→ Problem to solve: Return all the lines below in which the string "table" appears.

→ Raw data:

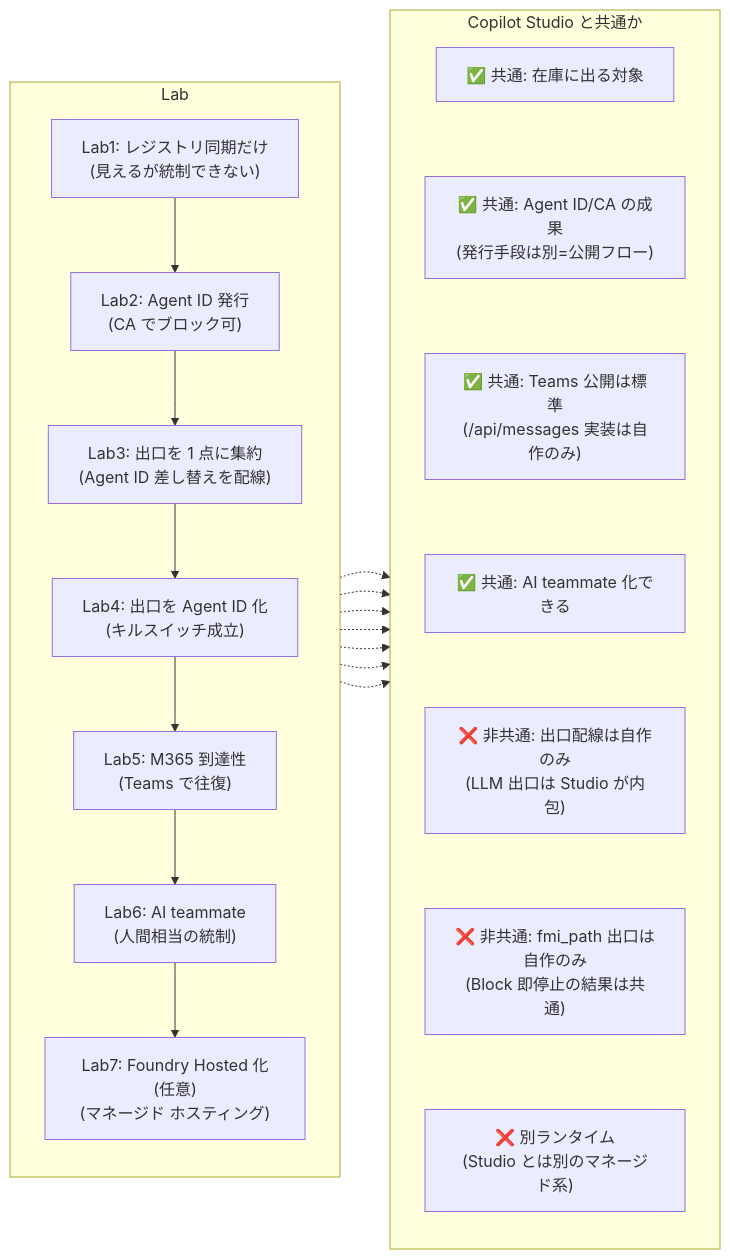
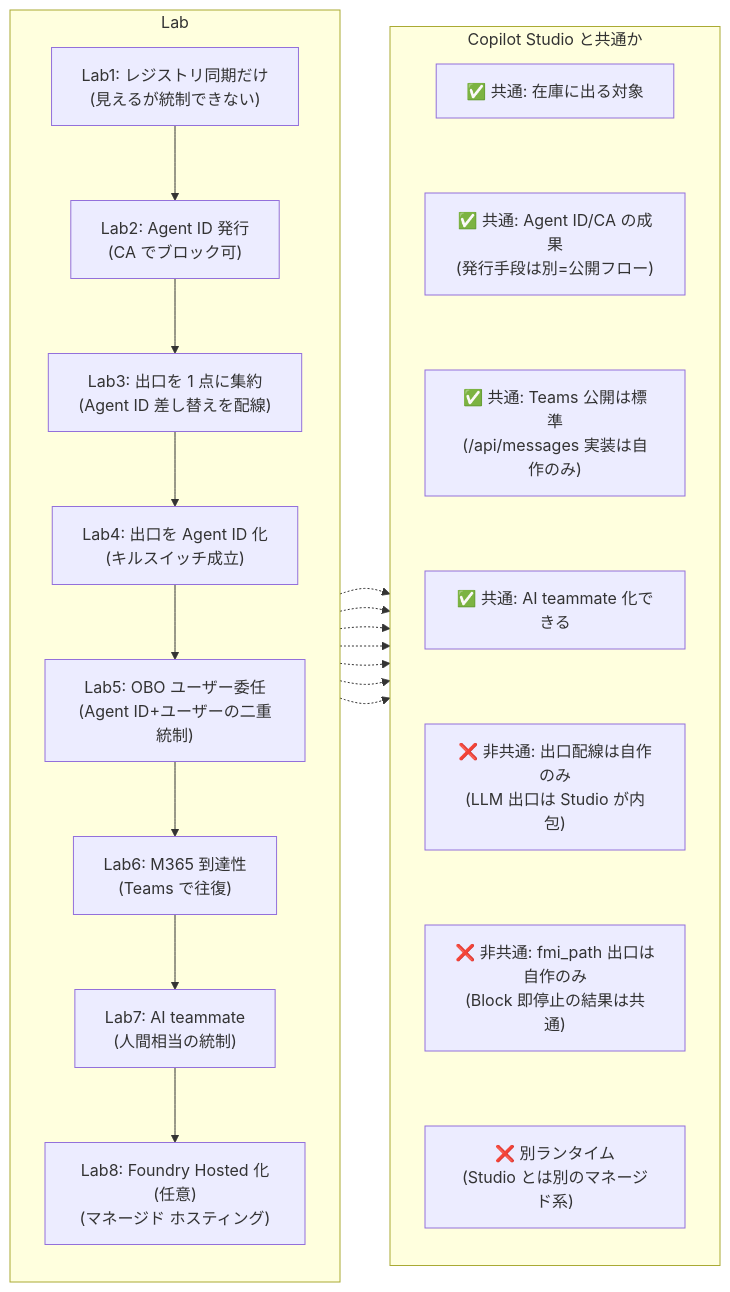
Before and after one commit to ketana0224/Agent365-Onboarding: the diagram in Handson/README.md, drawn with Mermaid. The commit also changed other lines of this file and 66 other files, not shown here.

Commit message:
docs: add agent_id_token.py spec for lab3; reorganize lab folders (lab5-8) and add OBO lab

````diff
--- a/Handson/README.md
+++ b/Handson/README.md
@@ -45,32 +45,33 @@
 ```mermaid
 flowchart LR
     subgraph S1["Lab"]
         direction TB
         Lab1["Lab1: レジストリ同期だけ<br/>(見えるが統制できない)"]
         Lab2["Lab2: Agent ID 発行<br/>(CA でブロック可)"]
         Lab3["Lab3: 出口を 1 点に集約<br/>(Agent ID 差し替えを配線)"]
         Lab4["Lab4: 出口を Agent ID 化<br/>(キルスイッチ成立)"]
-        Lab5["Lab5: M365 到達性<br/>(Teams で往復)"]
-        Lab6["Lab6: AI teammate<br/>(人間相当の統制)"]
-        Lab7["Lab7: Foundry Hosted 化(任意)<br/>(マネージド ホスティング)"]
-        Lab1 --> Lab2 --> Lab3 --> Lab4 --> Lab5 --> Lab6 --> Lab7
+        Lab5["Lab5: OBO ユーザー委任<br/>(Agent ID+ユーザーの二重統制)"]
+        Lab6["Lab6: M365 到達性<br/>(Teams で往復)"]
+        Lab7["Lab7: AI teammate<br/>(人間相当の統制)"]
+        Lab8["Lab8: Foundry Hosted 化(任意)<br/>(マネージド ホスティング)"]
+        Lab1 --> Lab2 --> Lab3 --> Lab4 --> Lab5 --> Lab6 --> Lab7 --> Lab8
     end
     subgraph S2["Copilot Studio と共通か"]
         direction TB
         C1["✅ 共通: 在庫に出る対象"]
         C2["✅ 共通: Agent ID/CA の成果<br/>(発行手段は別=公開フロー)"]
         C3["✅ 共通: Teams 公開は標準<br/>(/api/messages 実装は自作のみ)"]
         C4["✅ 共通: AI teammate 化できる"]
         C5["❌ 非共通: 出口配線は自作のみ<br/>(LLM 出口は Studio が内包)"]
         C6["❌ 非共通: fmi_path 出口は自作のみ<br/>(Block 即停止の結果は共通)"]
         C7["❌ 別ランタイム<br/>(Studio とは別のマネージド系)"]
         C1 ~~~ C2 ~~~ C3 ~~~ C4 ~~~ C5 ~~~ C6 ~~~ C7
     end
     Lab1 -.-> C1
     Lab2 -.-> C2
     Lab3 -.-> C5
     Lab4 -.-> C6
-    Lab5 -.-> C3
-    Lab6 -.-> C4
-    Lab7 -.-> C7
+    Lab6 -.-> C3
+    Lab7 -.-> C4
+    Lab8 -.-> C7
 ```
````
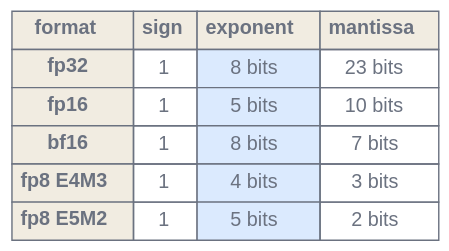
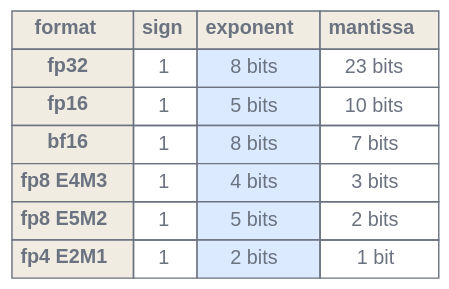
The third of 4 diagrams in en/foundations/06-training-at-scale.qmd (latere-ai/ai-as-an-infrastructure), drawn with Graphviz before and after one commit. The commit also changed other lines of this file and 14 other files, not shown here.

Commit message:
foundations: trained sparse attention branch, fp4 training boundary, shipped hybrid stacks, blt/h-net, muon at 1t scale (en+zh)

````diff
--- a/en/foundations/06-training-at-scale.qmd
+++ b/en/foundations/06-training-at-scale.qmd
@@ -176,19 +191,20 @@
 ```{dot}
 //| label: fig-training-precision
-//| fig-cap: "Bit layouts of the training precisions. Sign, exponent, and mantissa fields drawn to width. bf16 inherits fp32's eight exponent bits, which is why it spans the same range without loss scaling."
+//| fig-cap: "Bit layouts of the training precisions. Sign, exponent, and mantissa fields drawn to width. bf16 inherits fp32's eight exponent bits, which is why it spans the same range without loss scaling. fp4's E2M1 keeps almost none, which is why the microscaling formats attach a scale factor to each small block of values."
 digraph precision {
   bgcolor="transparent";
   rankdir=LR;
   node [shape=plaintext, fontname="Helvetica", fontcolor="#6b7280"];
   t [label=<
     <table border="0" cellborder="1" cellspacing="0" cellpadding="5" color="#6b7280">
       <tr><td bgcolor="#f1ece1"><b>format</b></td><td bgcolor="#f1ece1"><b>sign</b></td><td bgcolor="#f1ece1"><b>exponent</b></td><td bgcolor="#f1ece1"><b>mantissa</b></td></tr>
       <tr><td bgcolor="#f1ece1"><b>fp32</b></td><td>1</td><td bgcolor="#dbeafe">8 bits</td><td>23 bits</td></tr>
       <tr><td bgcolor="#f1ece1"><b>fp16</b></td><td>1</td><td bgcolor="#dbeafe">5 bits</td><td>10 bits</td></tr>
       <tr><td bgcolor="#f1ece1"><b>bf16</b></td><td>1</td><td bgcolor="#dbeafe">8 bits</td><td>7 bits</td></tr>
       <tr><td bgcolor="#f1ece1"><b>fp8 E4M3</b></td><td>1</td><td bgcolor="#dbeafe">4 bits</td><td>3 bits</td></tr>
       <tr><td bgcolor="#f1ece1"><b>fp8 E5M2</b></td><td>1</td><td bgcolor="#dbeafe">5 bits</td><td>2 bits</td></tr>
+      <tr><td bgcolor="#f1ece1"><b>fp4 E2M1</b></td><td>1</td><td bgcolor="#dbeafe">2 bits</td><td>1 bit</td></tr>
     </table>
   >];
 }
 ```
````
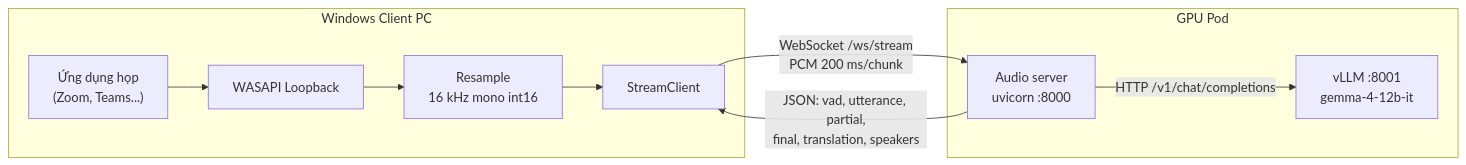
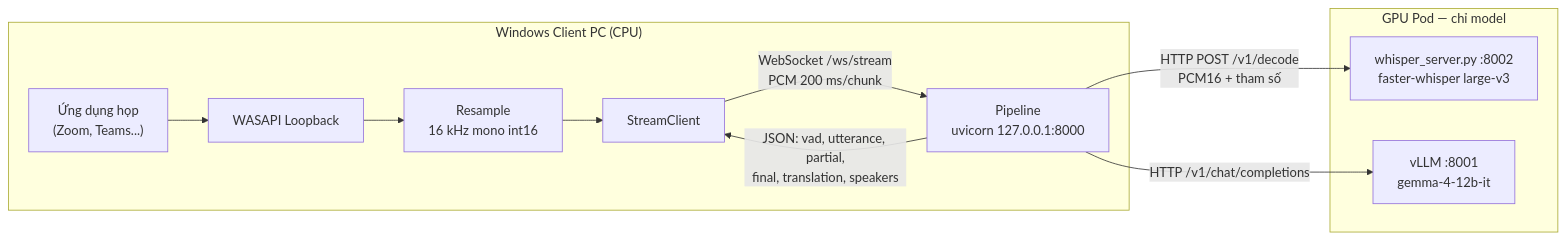
The first of 8 diagrams in ARCHITECTURE.md (phivan3008/Realtime-meeting-translator-v7), drawn with Mermaid before and after one commit. The commit also changed other lines of this file and 34 other files, not shown here.

First line of the commit message:
feat: run the pipeline on Windows, serve only the two models from the pod

````diff
--- a/ARCHITECTURE.md
+++ b/ARCHITECTURE.md
@@ -18,15 +23,17 @@
 ```mermaid
 flowchart LR
-    subgraph WIN["Windows Client PC"]
+    subgraph WIN["Windows Client PC (CPU)"]
         APP["Ứng dụng họp<br/>(Zoom, Teams...)"] --> CAP["WASAPI Loopback"]
         CAP --> RS["Resample<br/>16 kHz mono int16"]
         RS --> WS["StreamClient"]
+        SRV["Pipeline<br/>uvicorn 127.0.0.1:8000"]
+        WS -- "WebSocket /ws/stream<br/>PCM 200 ms/chunk" --> SRV
+        SRV -- "JSON: vad, utterance, partial,<br/>final, translation, speakers" --> WS
     end
-    subgraph POD["GPU Pod"]
-        SRV["Audio server<br/>uvicorn :8000"]
+    subgraph POD["GPU Pod — chỉ model"]
+        WH["whisper_server.py :8002<br/>faster-whisper large-v3"]
         LLM["vLLM :8001<br/>gemma-4-12b-it"]
-        SRV -- "HTTP /v1/chat/completions" --> LLM
     end
-    WS -- "WebSocket /ws/stream<br/>PCM 200 ms/chunk" --> SRV
-    SRV -- "JSON: vad, utterance, partial,<br/>final, translation, speakers" --> WS
+    SRV -- "HTTP POST /v1/decode<br/>PCM16 + tham số" --> WH
+    SRV -- "HTTP /v1/chat/completions" --> LLM
 ```
````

→ Response to the task:
     <table border="0" cellborder="1" cellspacing="0" cellpadding="5" color="#6b7280">
     </table>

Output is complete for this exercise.